▶ **What the task asks**
Here are some records. Print all of them exactly.

▶ **Records provided**
■ ■ ■

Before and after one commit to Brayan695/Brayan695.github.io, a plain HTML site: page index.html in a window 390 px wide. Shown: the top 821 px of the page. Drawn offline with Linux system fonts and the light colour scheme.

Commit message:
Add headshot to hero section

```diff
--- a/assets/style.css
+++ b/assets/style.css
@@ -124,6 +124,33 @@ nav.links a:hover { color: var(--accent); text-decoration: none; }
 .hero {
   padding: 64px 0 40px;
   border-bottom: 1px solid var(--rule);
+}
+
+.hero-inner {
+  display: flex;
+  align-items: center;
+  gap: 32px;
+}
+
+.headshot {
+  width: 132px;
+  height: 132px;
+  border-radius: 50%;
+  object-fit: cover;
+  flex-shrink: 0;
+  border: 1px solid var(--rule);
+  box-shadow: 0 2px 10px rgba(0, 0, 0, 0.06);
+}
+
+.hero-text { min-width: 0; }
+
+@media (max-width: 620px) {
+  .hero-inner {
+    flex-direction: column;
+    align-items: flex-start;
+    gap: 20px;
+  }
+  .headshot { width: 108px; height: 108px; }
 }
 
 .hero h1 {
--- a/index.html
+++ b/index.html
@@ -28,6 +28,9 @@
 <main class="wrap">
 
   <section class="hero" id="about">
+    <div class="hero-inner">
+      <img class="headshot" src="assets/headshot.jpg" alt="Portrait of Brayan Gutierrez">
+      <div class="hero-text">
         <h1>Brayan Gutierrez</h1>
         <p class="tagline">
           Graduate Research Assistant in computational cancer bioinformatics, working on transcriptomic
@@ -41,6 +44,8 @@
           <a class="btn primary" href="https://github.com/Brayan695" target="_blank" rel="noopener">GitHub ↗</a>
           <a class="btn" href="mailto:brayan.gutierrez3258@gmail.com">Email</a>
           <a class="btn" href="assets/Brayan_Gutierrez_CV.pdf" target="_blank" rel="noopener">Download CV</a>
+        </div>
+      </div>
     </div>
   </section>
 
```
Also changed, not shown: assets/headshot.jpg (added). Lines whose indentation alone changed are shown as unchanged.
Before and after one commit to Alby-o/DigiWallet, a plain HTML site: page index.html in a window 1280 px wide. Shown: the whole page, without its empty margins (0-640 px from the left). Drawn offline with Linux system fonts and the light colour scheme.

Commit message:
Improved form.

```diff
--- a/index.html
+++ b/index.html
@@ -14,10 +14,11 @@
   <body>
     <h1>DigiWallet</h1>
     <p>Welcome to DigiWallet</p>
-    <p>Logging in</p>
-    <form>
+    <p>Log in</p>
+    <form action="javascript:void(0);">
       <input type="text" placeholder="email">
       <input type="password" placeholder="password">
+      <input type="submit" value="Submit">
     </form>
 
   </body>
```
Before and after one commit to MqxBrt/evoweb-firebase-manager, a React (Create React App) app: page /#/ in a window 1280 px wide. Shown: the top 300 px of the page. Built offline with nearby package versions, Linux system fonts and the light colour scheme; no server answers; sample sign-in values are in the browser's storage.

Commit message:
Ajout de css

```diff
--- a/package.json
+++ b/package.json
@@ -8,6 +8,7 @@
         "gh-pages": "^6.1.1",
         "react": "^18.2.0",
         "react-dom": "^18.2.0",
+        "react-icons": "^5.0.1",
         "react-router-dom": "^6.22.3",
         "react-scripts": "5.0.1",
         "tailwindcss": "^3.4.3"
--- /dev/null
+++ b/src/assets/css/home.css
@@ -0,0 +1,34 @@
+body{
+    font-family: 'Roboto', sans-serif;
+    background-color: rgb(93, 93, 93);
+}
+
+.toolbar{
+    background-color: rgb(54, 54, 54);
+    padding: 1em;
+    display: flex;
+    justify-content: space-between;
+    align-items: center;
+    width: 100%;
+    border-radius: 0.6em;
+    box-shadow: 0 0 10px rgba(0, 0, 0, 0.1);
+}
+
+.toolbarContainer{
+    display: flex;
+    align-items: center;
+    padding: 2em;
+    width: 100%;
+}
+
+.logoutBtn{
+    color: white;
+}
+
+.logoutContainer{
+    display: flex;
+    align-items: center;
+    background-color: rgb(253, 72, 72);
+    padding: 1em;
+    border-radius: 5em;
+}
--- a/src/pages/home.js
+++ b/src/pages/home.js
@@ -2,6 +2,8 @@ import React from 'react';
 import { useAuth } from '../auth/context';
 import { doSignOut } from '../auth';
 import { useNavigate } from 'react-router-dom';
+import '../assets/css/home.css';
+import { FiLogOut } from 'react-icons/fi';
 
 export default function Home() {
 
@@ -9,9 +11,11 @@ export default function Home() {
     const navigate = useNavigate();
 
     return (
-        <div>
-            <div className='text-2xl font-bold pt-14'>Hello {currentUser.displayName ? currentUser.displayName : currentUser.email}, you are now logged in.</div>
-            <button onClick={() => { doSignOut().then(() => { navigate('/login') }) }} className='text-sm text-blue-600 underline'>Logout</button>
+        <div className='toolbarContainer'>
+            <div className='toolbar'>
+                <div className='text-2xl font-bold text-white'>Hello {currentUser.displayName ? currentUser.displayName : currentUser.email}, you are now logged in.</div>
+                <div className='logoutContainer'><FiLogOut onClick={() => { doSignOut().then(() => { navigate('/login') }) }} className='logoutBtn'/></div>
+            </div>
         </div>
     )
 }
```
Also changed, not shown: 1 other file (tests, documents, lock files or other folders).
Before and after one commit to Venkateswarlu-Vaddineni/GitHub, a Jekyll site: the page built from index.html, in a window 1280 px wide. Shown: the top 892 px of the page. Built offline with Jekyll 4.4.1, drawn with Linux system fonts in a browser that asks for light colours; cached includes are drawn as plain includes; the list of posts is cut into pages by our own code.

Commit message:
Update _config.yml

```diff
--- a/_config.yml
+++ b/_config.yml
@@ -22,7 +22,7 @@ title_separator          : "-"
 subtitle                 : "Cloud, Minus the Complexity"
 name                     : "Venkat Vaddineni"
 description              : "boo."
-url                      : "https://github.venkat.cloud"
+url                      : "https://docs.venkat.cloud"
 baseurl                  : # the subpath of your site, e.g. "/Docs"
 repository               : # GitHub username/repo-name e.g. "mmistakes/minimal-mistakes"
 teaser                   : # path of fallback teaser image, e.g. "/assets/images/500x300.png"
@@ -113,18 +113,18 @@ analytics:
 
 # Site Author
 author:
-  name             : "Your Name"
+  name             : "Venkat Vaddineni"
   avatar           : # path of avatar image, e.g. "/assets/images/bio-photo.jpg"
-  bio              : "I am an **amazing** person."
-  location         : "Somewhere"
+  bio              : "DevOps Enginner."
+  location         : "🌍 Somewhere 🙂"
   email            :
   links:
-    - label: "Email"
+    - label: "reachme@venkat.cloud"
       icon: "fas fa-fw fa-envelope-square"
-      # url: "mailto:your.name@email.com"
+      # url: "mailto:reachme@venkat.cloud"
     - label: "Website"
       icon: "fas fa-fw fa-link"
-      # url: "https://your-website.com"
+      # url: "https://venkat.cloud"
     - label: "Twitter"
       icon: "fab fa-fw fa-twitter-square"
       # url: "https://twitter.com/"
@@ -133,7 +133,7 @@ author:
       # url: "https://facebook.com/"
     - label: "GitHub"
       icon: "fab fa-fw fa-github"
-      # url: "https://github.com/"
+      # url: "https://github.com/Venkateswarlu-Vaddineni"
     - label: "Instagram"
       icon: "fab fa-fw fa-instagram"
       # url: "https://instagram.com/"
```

■ ■ ■

▶ **Solution for this exercise**
Before and after one commit to Brayan695/Brayan695.github.io, a plain HTML site: page index.html in a window 390 px wide. Shown: the top 821 px of the page. Drawn offline with Linux system fonts and the light colour scheme.

Commit message:
Add headshot to hero section

```diff
--- a/assets/style.css
+++ b/assets/style.css
@@ -124,6 +124,33 @@ nav.links a:hover { color: var(--accent); text-decoration: none; }
 .hero {
   padding: 64px 0 40px;
   border-bottom: 1px solid var(--rule);
+}
+
+.hero-inner {
+  display: flex;
+  align-items: center;
+  gap: 32px;
+}
+
+.headshot {
+  width: 132px;
+  height: 132px;
+  border-radius: 50%;
+  object-fit: cover;
+  flex-shrink: 0;
+  border: 1px solid var(--rule);
+  box-shadow: 0 2px 10px rgba(0, 0, 0, 0.06);
+}
+
+.hero-text { min-width: 0; }
+
+@media (max-width: 620px) {
+  .hero-inner {
+    flex-direction: column;
+    align-items: flex-start;
+    gap: 20px;
+  }
+  .headshot { width: 108px; height: 108px; }
 }
 
 .hero h1 {
--- a/index.html
+++ b/index.html
@@ -28,6 +28,9 @@
 <main class="wrap">
 
   <section class="hero" id="about">
+    <div class="hero-inner">
+      <img class="headshot" src="assets/headshot.jpg" alt="Portrait of Brayan Gutierrez">
+      <div class="hero-text">
         <h1>Brayan Gutierrez</h1>
         <p class="tagline">
           Graduate Research Assistant in computational cancer bioinformatics, working on transcriptomic
@@ -41,6 +44,8 @@
           <a class="btn primary" href="https://github.com/Brayan695" target="_blank" rel="noopener">GitHub ↗</a>
           <a class="btn" href="mailto:brayan.gutierrez3258@gmail.com">Email</a>
           <a class="btn" href="assets/Brayan_Gutierrez_CV.pdf" target="_blank" rel="noopener">Download CV</a>
+        </div>
+      </div>
     </div>
   </section>
 
```
Also changed, not shown: assets/headshot.jpg (added). Lines whose indentation alone changed are shown as unchanged.
Before and after one commit to Alby-o/DigiWallet, a plain HTML site: page index.html in a window 1280 px wide. Shown: the whole page, without its empty margins (0-640 px from the left). Drawn offline with Linux system fonts and the light colour scheme.

Commit message:
Improved form.

```diff
--- a/index.html
+++ b/index.html
@@ -14,10 +14,11 @@
   <body>
     <h1>DigiWallet</h1>
     <p>Welcome to DigiWallet</p>
-    <p>Logging in</p>
-    <form>
+    <p>Log in</p>
+    <form action="javascript:void(0);">
       <input type="text" placeholder="email">
       <input type="password" placeholder="password">
+      <input type="submit" value="Submit">
     </form>
 
   </body>
```
Before and after one commit to MqxBrt/evoweb-firebase-manager, a React (Create React App) app: page /#/ in a window 1280 px wide. Shown: the top 300 px of the page. Built offline with nearby package versions, Linux system fonts and the light colour scheme; no server answers; sample sign-in values are in the browser's storage.

Commit message:
Ajout de css

```diff
--- a/package.json
+++ b/package.json
@@ -8,6 +8,7 @@
         "gh-pages": "^6.1.1",
         "react": "^18.2.0",
         "react-dom": "^18.2.0",
+        "react-icons": "^5.0.1",
         "react-router-dom": "^6.22.3",
         "react-scripts": "5.0.1",
         "tailwindcss": "^3.4.3"
--- /dev/null
+++ b/src/assets/css/home.css
@@ -0,0 +1,34 @@
+body{
+    font-family: 'Roboto', sans-serif;
+    background-color: rgb(93, 93, 93);
+}
+
+.toolbar{
+    background-color: rgb(54, 54, 54);
+    padding: 1em;
+    display: flex;
+    justify-content: space-between;
+    align-items: center;
+    width: 100%;
+    border-radius: 0.6em;
+    box-shadow: 0 0 10px rgba(0, 0, 0, 0.1);
+}
+
+.toolbarContainer{
+    display: flex;
+    align-items: center;
+    padding: 2em;
+    width: 100%;
+}
+
+.logoutBtn{
+    color: white;
+}
+
+.logoutContainer{
+    display: flex;
+    align-items: center;
+    background-color: rgb(253, 72, 72);
+    padding: 1em;
+    border-radius: 5em;
+}
--- a/src/pages/home.js
+++ b/src/pages/home.js
@@ -2,6 +2,8 @@ import React from 'react';
 import { useAuth } from '../auth/context';
 import { doSignOut } from '../auth';
 import { useNavigate } from 'react-router-dom';
+import '../assets/css/home.css';
+import { FiLogOut } from 'react-icons/fi';
 
 export default function Home() {
 
@@ -9,9 +11,11 @@ export default function Home() {
     const navigate = useNavigate();
 
     return (
-        <div>
-            <div className='text-2xl font-bold pt-14'>Hello {currentUser.displayName ? currentUser.displayName : currentUser.email}, you are now logged in.</div>
-            <button onClick={() => { doSignOut().then(() => { navigate('/login') }) }} className='text-sm text-blue-600 underline'>Logout</button>
+        <div className='toolbarContainer'>
+            <div className='toolbar'>
+                <div className='text-2xl font-bold text-white'>Hello {currentUser.displayName ? currentUser.displayName : currentUser.email}, you are now logged in.</div>
+                <div className='logoutContainer'><FiLogOut onClick={() => { doSignOut().then(() => { navigate('/login') }) }} className='logoutBtn'/></div>
+            </div>
         </div>
     )
 }
```
Also changed, not shown: 1 other file (tests, documents, lock files or other folders).
Before and after one commit to Venkateswarlu-Vaddineni/GitHub, a Jekyll site: the page built from index.html, in a window 1280 px wide. Shown: the top 892 px of the page. Built offline with Jekyll 4.4.1, drawn with Linux system fonts in a browser that asks for light colours; cached includes are drawn as plain includes; the list of posts is cut into pages by our own code.

Commit message:
Update _config.yml

```diff
--- a/_config.yml
+++ b/_config.yml
@@ -22,7 +22,7 @@ title_separator          : "-"
 subtitle                 : "Cloud, Minus the Complexity"
 name                     : "Venkat Vaddineni"
 description              : "boo."
-url                      : "https://github.venkat.cloud"
+url                      : "https://docs.venkat.cloud"
 baseurl                  : # the subpath of your site, e.g. "/Docs"
 repository               : # GitHub username/repo-name e.g. "mmistakes/minimal-mistakes"
 teaser                   : # path of fallback teaser image, e.g. "/assets/images/500x300.png"
@@ -113,18 +113,18 @@ analytics:
 
 # Site Author
 author:
-  name             : "Your Name"
+  name             : "Venkat Vaddineni"
   avatar           : # path of avatar image, e.g. "/assets/images/bio-photo.jpg"
-  bio              : "I am an **amazing** person."
-  location         : "Somewhere"
+  bio              : "DevOps Enginner."
+  location         : "🌍 Somewhere 🙂"
   email            :
   links:
-    - label: "Email"
+    - label: "reachme@venkat.cloud"
       icon: "fas fa-fw fa-envelope-square"
-      # url: "mailto:your.name@email.com"
+      # url: "mailto:reachme@venkat.cloud"
     - label: "Website"
       icon: "fas fa-fw fa-link"
-      # url: "https://your-website.com"
+      # url: "https://venkat.cloud"
     - label: "Twitter"
       icon: "fab fa-fw fa-twitter-square"
       # url: "https://twitter.com/"
@@ -133,7 +133,7 @@ author:
       # url: "https://facebook.com/"
     - label: "GitHub"
       icon: "fab fa-fw fa-github"
-      # url: "https://github.com/"
+      # url: "https://github.com/Venkateswarlu-Vaddineni"
     - label: "Instagram"
       icon: "fab fa-fw fa-instagram"
       # url: "https://instagram.com/"
```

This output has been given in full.